Déjà-vu All Over Again in Rochester?

It was over 30 years ago when I started attending Rochester City Council meetings to try to figure out why the city’s zoning ordinance didn’t hold up in court. Single family properties were being “spot zoned” on main roads.

I remember City Council Member Sam Howlett telling me that they didn’t want to rezone these properties,but when they didn’t, they were sued and lost.  That just didn’t seem right to me, so I started reading anything I could find on zoning, including court cases.

Aha!  I found the answer!  A community needed a Master Plan to support its zoning ordinance.  I went back to City Hall and asked if I could see the city’s Master Plan.  After a few blank looks, a 15-year-old document was produced.  It was a joint planning study by the City of Rochester and Avon Township (now Rochester Hills). I knew that Avon Township had produced a Master Plan since the old study had been generated, but obviously Rochester was running on empty.

The City of Rochester had no Master Plan and was using the zoning process in place of a planning process. That method just doesn’t work.  The courts need to see a current Master Plan that supports the city’s zoning ordinance.  The process is:  plan first and then zone according to the plan.

Fast forward over 30 years – as Yogi Berra said, “It’s like déjà-vu all over again.”

Rochester has not kept its Master Plan updated.  According to the city’s website, the last large scale planning process took place in 1999 with a plan being adopted by the Planning Commission in 2000.  Master Plans need to be updated or reaffirmed every five years to remain current.  The last Master Plan activity that took place was an amendment in 2005 for the DDA district.

So, here’s what’s going on. The Waltonwood assisted living owners on North Main want to add a nursing home to their facility on the adjoining property.  This property is now zoned Multiple with the exception of a home on North Lane which would need to be rezoned.  This is the type of 24/7 operation that is permitted on five acres as a Special Land Use in a district zoned Multiple.

The Rochester-Avon Historical Society, an independent non-profit organization, brought forth the following issue:  the front part of one of the multiple buildings is a historical home.  The Planning Commission encouraged negotiations with the developer which resulted in the project being redesigned and pushed back on the roughly 2.5 acre site.  Then, to accommodate parking, property owned by the Congregational Church which was zoned residential on the east side of Pine Street was added to the project.

With the new design, the house is somewhat being saved as an integral part of the facility with parking being pushed behind a block of homes on Glendale (the Congregational Church property). The five acre requirement is being ignored, with the total site being only about three acres.  No one in authority seems to be concerned or worried about the homes on Glendale.

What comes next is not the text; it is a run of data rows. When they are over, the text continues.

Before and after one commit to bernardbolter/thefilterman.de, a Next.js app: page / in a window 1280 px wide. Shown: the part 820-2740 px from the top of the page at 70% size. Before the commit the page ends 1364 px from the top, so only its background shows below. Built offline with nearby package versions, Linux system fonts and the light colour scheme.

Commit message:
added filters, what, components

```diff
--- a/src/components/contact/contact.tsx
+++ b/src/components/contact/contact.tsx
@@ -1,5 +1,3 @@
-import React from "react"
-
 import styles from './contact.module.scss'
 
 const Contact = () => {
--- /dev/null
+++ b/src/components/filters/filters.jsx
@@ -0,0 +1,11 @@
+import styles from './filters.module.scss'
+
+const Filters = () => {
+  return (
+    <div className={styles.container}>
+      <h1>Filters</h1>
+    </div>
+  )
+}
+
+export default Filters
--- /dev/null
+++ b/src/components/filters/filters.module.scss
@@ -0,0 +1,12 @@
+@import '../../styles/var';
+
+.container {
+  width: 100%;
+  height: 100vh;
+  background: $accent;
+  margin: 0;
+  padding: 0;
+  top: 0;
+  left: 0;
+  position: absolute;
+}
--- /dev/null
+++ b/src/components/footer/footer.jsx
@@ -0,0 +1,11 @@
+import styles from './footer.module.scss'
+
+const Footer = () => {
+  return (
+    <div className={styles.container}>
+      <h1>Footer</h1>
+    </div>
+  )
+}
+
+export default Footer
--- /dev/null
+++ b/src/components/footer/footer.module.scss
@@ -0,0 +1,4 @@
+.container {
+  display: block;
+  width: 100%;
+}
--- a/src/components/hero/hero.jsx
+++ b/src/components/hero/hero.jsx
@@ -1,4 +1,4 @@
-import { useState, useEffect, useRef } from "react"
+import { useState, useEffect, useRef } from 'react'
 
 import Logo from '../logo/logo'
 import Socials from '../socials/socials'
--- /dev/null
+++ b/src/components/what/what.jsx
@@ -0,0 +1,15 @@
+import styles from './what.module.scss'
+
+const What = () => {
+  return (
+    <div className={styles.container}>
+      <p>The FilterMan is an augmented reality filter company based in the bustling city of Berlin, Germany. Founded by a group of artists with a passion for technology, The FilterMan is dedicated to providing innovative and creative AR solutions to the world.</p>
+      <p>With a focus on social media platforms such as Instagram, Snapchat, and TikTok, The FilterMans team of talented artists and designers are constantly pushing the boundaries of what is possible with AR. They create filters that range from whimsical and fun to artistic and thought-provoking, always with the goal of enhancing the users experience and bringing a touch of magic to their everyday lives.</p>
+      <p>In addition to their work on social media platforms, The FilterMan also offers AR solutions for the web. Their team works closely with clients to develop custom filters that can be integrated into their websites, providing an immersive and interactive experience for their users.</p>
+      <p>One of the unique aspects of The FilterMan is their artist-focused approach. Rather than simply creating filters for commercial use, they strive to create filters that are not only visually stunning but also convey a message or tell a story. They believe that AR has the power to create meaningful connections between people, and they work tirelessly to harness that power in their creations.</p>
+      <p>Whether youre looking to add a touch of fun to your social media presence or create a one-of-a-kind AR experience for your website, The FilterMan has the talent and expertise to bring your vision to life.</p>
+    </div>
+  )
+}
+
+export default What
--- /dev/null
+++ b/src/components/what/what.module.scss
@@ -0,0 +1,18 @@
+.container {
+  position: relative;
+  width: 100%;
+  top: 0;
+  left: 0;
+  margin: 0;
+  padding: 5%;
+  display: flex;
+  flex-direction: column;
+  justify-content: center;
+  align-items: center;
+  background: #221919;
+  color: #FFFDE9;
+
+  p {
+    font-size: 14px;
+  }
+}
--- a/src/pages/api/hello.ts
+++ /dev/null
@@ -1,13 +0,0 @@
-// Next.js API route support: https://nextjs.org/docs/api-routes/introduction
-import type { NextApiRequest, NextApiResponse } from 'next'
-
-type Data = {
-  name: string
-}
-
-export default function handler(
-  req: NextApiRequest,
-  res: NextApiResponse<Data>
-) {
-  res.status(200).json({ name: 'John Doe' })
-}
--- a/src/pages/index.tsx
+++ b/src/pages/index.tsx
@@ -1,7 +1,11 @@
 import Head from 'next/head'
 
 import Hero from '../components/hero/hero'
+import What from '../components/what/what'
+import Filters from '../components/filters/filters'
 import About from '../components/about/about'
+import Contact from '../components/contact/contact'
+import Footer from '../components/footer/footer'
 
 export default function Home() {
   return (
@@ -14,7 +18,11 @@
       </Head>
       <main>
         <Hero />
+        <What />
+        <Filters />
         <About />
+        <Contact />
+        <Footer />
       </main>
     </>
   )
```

To put it mildly, I am disappointed that the City Council and Planning Commission have not maintained our Master Plan.  To add insult to injury, they have also failed to include the residents directly affected by this in their discussions with the developer. Let’s hope that the Planning Commission considers the impact on the neighboring residents that would be caused by three shifts of workers and emergency vehicles coming and going at all hours of the day and night.  If not, it will be “déjà-vu all over again” in Rochester.

Rochester officials, please give us an updated Master Plan before you rezone anything!

Sue Ann Douglas

Oakland County Commissioner